claim investigators for $8.6M for allegations of improper disability claim
handling without admission of any wrongdoing.
a suit brought by AARP, a federal judge had ruled that employers could not tie
their retiree benefit plans to Medicare eligibility. This would have cost
employers millions of dollars and probably forced cancellation of many of the
plans. However, the judge has now reversed her ruling, which allows retiree
benefits for Medicare eligibles to continue with the practice of co-coordinating
unit face a proposed fine of $2.4M for not promptly paying doctors and
hospitals. A hearing is scheduled for Halloween day to rule on the matter.
ís prompt pay law states that an insurer must pay a medical providerís
claims in 15 working days or explain the delay. UHC claims to be paying 98%
within that time frame and says that it is impossible to reach the 100% standard
simply due to improper submissions by providers. In the meantime, UHC has won a
contract to run

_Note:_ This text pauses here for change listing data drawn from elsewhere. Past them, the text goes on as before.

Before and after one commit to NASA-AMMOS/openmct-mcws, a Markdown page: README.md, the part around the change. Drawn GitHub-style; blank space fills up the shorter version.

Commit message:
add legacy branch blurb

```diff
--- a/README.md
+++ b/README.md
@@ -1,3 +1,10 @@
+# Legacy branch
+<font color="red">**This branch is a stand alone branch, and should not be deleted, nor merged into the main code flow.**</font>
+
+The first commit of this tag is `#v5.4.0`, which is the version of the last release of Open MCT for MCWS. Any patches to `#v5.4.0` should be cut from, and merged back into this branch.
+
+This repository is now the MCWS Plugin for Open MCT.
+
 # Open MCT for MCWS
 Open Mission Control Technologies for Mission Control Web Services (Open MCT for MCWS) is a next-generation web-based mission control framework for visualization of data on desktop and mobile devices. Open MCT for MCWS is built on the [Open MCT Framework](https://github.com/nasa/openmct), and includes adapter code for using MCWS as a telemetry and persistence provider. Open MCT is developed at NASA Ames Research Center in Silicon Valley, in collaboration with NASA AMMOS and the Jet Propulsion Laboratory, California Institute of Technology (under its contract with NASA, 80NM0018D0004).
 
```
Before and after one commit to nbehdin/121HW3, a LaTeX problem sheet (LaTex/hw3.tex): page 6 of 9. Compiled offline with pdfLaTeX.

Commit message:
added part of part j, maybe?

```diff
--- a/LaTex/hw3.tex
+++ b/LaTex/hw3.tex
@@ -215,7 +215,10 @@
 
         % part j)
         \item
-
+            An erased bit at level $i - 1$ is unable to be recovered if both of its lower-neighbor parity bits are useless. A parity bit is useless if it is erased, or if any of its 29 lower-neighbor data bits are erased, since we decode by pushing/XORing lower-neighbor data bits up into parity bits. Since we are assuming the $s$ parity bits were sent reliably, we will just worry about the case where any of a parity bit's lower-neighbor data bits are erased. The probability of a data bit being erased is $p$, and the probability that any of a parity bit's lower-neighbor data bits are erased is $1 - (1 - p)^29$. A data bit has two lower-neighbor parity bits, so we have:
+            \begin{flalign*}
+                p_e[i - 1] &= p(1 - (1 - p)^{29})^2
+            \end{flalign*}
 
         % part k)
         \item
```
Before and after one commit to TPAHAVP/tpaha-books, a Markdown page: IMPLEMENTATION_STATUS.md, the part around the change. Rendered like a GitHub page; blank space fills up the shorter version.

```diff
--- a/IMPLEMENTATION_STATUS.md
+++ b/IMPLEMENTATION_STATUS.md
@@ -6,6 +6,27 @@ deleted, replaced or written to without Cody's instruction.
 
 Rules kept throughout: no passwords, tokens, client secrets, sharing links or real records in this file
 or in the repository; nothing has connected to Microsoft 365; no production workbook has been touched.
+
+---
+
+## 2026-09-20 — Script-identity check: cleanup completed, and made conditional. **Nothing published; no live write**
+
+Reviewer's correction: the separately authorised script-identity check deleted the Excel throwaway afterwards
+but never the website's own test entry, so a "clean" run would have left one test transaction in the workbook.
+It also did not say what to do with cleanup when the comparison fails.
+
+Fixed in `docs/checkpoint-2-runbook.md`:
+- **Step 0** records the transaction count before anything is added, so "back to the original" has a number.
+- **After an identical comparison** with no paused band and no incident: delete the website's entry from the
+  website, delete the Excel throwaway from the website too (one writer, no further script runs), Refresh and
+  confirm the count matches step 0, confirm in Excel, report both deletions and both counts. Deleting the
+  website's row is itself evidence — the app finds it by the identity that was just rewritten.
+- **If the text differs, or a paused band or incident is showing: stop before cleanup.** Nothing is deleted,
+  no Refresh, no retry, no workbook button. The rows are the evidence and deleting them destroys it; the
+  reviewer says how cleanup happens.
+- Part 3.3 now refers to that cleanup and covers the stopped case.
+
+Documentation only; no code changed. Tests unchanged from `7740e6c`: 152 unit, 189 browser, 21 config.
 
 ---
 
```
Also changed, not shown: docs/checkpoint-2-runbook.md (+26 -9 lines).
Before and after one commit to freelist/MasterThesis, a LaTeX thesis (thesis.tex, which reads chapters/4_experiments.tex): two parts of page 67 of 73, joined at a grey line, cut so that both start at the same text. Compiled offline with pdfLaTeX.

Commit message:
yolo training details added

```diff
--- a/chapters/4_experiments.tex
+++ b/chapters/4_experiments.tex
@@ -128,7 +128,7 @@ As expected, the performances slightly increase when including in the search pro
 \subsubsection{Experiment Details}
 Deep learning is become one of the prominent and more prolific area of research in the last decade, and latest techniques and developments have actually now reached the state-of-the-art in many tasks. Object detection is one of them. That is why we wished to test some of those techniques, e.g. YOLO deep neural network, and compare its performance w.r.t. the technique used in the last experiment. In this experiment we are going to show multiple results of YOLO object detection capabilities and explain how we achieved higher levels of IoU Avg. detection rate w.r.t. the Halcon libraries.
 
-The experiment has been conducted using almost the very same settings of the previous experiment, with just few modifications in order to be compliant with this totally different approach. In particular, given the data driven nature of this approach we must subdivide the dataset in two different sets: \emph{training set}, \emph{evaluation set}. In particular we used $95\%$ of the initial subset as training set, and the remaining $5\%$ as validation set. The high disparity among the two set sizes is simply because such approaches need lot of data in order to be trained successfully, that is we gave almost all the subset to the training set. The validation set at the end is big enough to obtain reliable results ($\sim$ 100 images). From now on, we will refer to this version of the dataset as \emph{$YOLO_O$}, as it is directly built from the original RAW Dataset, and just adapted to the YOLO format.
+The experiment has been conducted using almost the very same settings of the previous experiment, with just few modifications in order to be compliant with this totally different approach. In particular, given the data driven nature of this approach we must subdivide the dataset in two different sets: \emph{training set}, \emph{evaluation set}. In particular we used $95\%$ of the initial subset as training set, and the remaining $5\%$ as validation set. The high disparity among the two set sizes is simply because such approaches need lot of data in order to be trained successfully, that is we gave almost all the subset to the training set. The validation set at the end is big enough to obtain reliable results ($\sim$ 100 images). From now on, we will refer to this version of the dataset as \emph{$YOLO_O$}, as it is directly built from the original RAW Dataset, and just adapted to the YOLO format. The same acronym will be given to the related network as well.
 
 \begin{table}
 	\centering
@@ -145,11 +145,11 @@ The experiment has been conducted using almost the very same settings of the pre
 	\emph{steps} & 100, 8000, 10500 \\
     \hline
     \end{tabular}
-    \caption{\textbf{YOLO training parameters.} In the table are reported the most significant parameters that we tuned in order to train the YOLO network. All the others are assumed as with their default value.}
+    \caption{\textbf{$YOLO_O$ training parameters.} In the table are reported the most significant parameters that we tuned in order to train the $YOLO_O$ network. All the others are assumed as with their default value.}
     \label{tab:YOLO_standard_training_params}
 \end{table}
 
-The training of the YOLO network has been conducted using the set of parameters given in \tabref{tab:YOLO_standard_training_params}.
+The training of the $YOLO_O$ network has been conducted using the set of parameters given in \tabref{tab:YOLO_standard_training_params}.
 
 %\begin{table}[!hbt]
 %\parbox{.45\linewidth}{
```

ís health insurance network for 300,000 state employees and insures more than
500,000 Georgians in private insurance plans. No word as of this afternoon as to
the outcome of the hearing.
has teamed with Kmart to offer a Medicare Part D prescription plan, similar to
AARPís branding relationship with UHC. No word yet on whether blue light
special pricing is going to be available.
Health has sold its two
hospitals (Victory and St. Therese) to
based Community Health Systems. The two hospitals had lost $90 million on
operations over the last five years.
data from EBRI indicates that Americans often view cost as one of the least
important factors when judging health care quality. The study indicates that 90%
of Americans evaluate their doctors on factors other than cost, but 63% do
believe that cost is important. Roughly 57% of Americans are extremely or very
satisfied with the quality of care they received in the last two years, while
only 28% were satisfied with the cost. Among those who experienced an increase
in cost in the last year, 79% switched to generic drugs, 71% claim to be taking
better care of themselves. Further, 40% said they delayed seeing a doctor for
treatment and 21% skipped prescription medications.
expected, Adventist Health Systems in the metro
area did renew their agreement with PHCS, after initially announcing the
cancellation of their contracts. The hospitals in the system include
, Glen Oaks and LaGrange Memorial.
new report by Express Scripts says that consumers and employers in health plans
in the commercial market could have saved over $20 Billion through increased use
of generic drugs. The study examined six major classes of drugs, including
cholesterol lowering medications and antidepressants. The average generic drug
costs $60 less per script than a brand name drug.
nationís HMOs reported a $3.6 billion profit for the first quarter of 2005, a
21.4% increase over the figures for the first quarter of 2004. The industry
profit margin was 4.6% according to Weiss Ratings.
2006 Towers Perrin health care survey of 200 of the largest U.S. employers shows
that those employers are expecting an average 8% increase in their 2006 costs
for health care (up to $8,424 per employee per year) for all types of plans. The
cost sharing continues to average 20% for employees and 80% for employers.
Retirees will contribute about 43% of their costs. Low cost companies average
$6,866 PEPY in costs, while high cost companies average $10,022 PEPY. Lower cost
companies tend to have large differentials in copays for Rx Brand vs. generic
coverage and they also have moved away from copays for other coverage and have
moved towards coinsurance.